So Joe and I started off this morning with heading out for the Action Pistol match in Moscow. I have no clue how I did. I think I did reasonably well. I’m obviously a little more rusty than I’d like to be, especially when it comes to steel which there was a lot of today. I screwed the pooch a few times but recovered. I didn’t shoot a single no shoot, shot every last piece of steel, and I don’t believe I had any misses either.
After that we headed out to the Boomershoot site.
If you remember about a month ago, Joe and I started investigating a problem with the Boomerite. Through our testing we discovered the KClO3 was the wrong size, which was confirmed by Ry. Joe got a blender and we were going to confirm we could grind the current KClO3 two weeks ago. Mother nature intervened and stopped our trek 10 yards in.
Today we planned ahead, more specifically remembered half way to the range, and brought the snowshoes this time. That was a good thing for me, Joe escaped by without them. The crust buckled under me about every 3rd or 4th step. After 100 yards I just put them on and trudged on, I remember doing this stuff while I was active in Scouts and going like gang busters. Sitting behind a desk is killing me.
But I made it. We quickly made up the first batch of explosives. This made two 7 inch targets and then we went out to test them.
We were showered in dirt. Hopefully Joe will post the video he took. Both of them went bang just as we expected and wanted. Now 2 isn’t the largest sample size, and my stat teacher would kill me for thinking it’s statistically relevant, though we had a second experiment. It is worth noting, during the previous test we had a 100% failure rate with this rifle and ammunition. Now we had 2 detonations with the new mix with the same rifle and ammo as previously used.

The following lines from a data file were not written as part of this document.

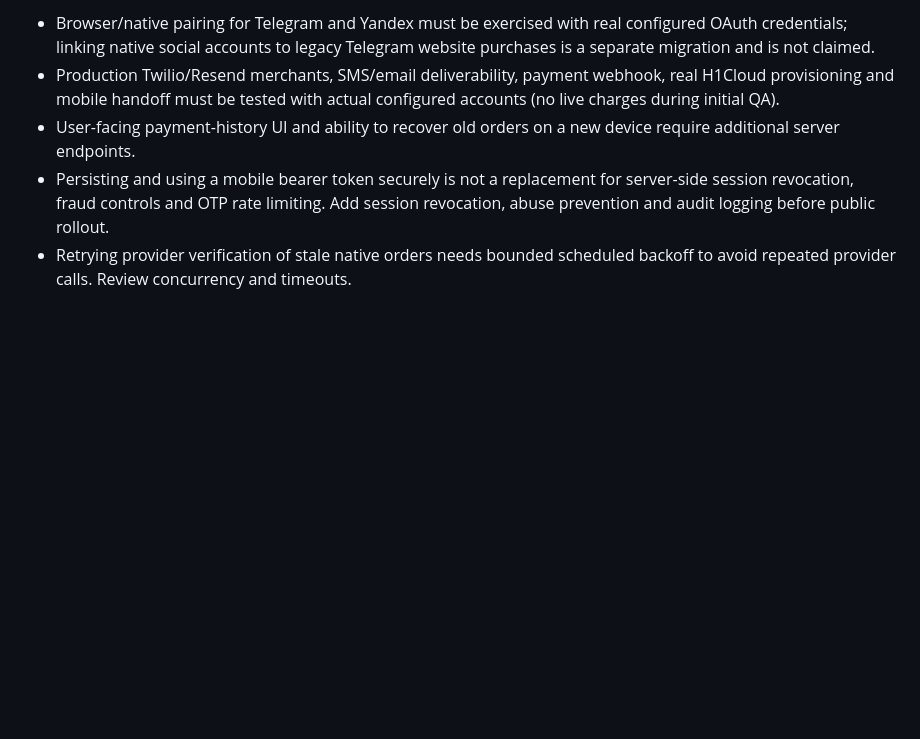
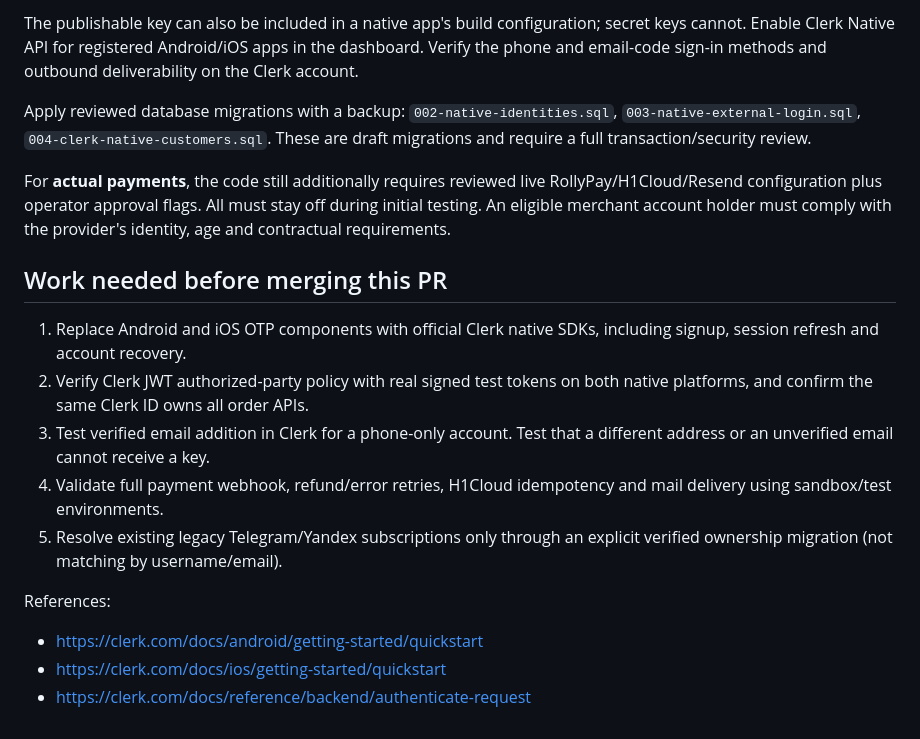
Before and after one commit to isaevarbi822-hub/Vainahvpn_bot, a Markdown page: docs/NATIVE-AUTH-EMAIL-PAYMENTS.md, the part around one of its changes. GitHub-like rendering; blank space fills up the shorter version.

```diff
--- a/docs/NATIVE-AUTH-EMAIL-PAYMENTS.md
+++ b/docs/NATIVE-AUTH-EMAIL-PAYMENTS.md
@@ -66,12 +57,33 @@ provider terms and distribution rules; do not bypass account restrictions.
 
-- Browser/native pairing for Telegram and Yandex must be exercised with real configured OAuth credentials; linking native social accounts to legacy Telegram website purchases is a separate migration and is not claimed.
-- Production Twilio/Resend merchants, SMS/email deliverability, payment webhook,
-  real H1Cloud provisioning and mobile handoff must be tested with actual
-  configured accounts (no live charges during initial QA).
-- User-facing payment-history UI and ability to recover old orders on a
-  new device require additional server endpoints.
-- Persisting and using a mobile bearer token securely is not a replacement
-  for server-side session revocation, fraud controls and OTP rate limiting.
-  Add session revocation, abuse prevention and audit logging before public rollout.
-- Retrying provider verification of stale native orders needs bounded scheduled
-  backoff to avoid repeated provider calls. Review concurrency and timeouts.
+The publishable key can also be included in a native app's build
+configuration; secret keys cannot. Enable Clerk Native API for registered
+Android/iOS apps in the dashboard. Verify the phone and email-code sign-in
+methods and outbound deliverability on the Clerk account.
+
+Apply reviewed database migrations with a backup:
+`002-native-identities.sql`, `003-native-external-login.sql`,
+`004-clerk-native-customers.sql`.
+These are draft migrations and require a full transaction/security review.
+
+For **actual payments**, the code still additionally requires reviewed live
+RollyPay/H1Cloud/Resend configuration plus operator approval flags. All must
+stay off during initial testing. An eligible merchant account holder must
+comply with the provider's identity, age and contractual requirements.
+
+## Work needed before merging this PR
+
+1. Replace Android and iOS OTP components with official Clerk native SDKs,
+   including signup, session refresh and account recovery.
+2. Verify Clerk JWT authorized-party policy with real signed test tokens on
+   both native platforms, and confirm the same Clerk ID owns all order APIs.
+3. Test verified email addition in Clerk for a phone-only account. Test that
+   a different address or an unverified email cannot receive a key.
+4. Validate full payment webhook, refund/error retries, H1Cloud idempotency
+   and mail delivery using sandbox/test environments.
+5. Resolve existing legacy Telegram/Yandex subscriptions only through an
+   explicit verified ownership migration (not matching by username/email).
+
+References:
+- https://clerk.com/docs/android/getting-started/quickstart
+- https://clerk.com/docs/ios/getting-started/quickstart
+- https://clerk.com/docs/reference/backend/authenticate-request
```
Also changed, not shown: other parts of docs/NATIVE-AUTH-EMAIL-PAYMENTS.md (+45 -54 lines).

We mixed up a second batch using what we had already blended. Filled the boxes without using baggies. Again both detonated, eventually. The 4th target took two shots because there was “technical miss”. Let’s just say I shot a Delta instead of an Alpha. So, that’s 4 for 4 with the blended KClO3 mix.
So we don’t need the baggies, possibly. There’s some other experimentation that needs to be done. Joe had a previous experiment along these lines, however we had trouble getting to them previously. Due to the longer storage it confirmed one of my concerns.
The ethylene glycol absorbs out of the mixture and into the cardboard. This could affect the sensitivity of the target. There is a second issue that will have to be tested as well. When filling boxes in this manner we wrap them with Saran wrap. My concern is that this is not nearly as solid of a vapor barrier as the Ziploc baggies. Further testing is required.
The sun was setting and Joe and I needed to get the hell out of dodge. The temperature was dropping pretty fast, we had to hike back out, and there was a minor issue with the vehicle that needed to be fixed before heading home.
Joe lit the older targets on fire and we began our hike back out. We headed over to his brothers place, Joe set me up with the necessary tools for the job and went into visit his parents. He came back out to a fixed rear hatch. No longer do you have to do the weird bump game to get the latch mechanism to work. At some point the latch shifted and was no longer lifting the lock enough. I popped the shaft out of its clamp and moved the clamp further down. Joe kept testing it and I said, “Let’s not tempt fate and have it get stuck open again.”
Got back to Moscow, had dinner with Joe and his family since he was already running late and needed to save some time. IT’s been a long, yet productive day.
Update: Here’s the video from Joe and his report.
Barron is the owner, editor, and principal author at The Minuteman, a competitive shooter, and staff member for Boomershoot. Even in his free time he’s merging his love and knowledge of computers and technology with his love of firearms.
He has a BS in electrical engineering from Washington State University. Immediately after college he went into work on embedded software and hardware for use in critical infrastructure. This included cryptographic communications equipment as well as command and control devices that were using that communications equipment. Since then he’s worked on just about everything ranging from toys, phones, other critical infrastructure, and even desktop applications. Doing everything from hardware system design, to software architecture, to actually writing software that makes your athletic band do its thing.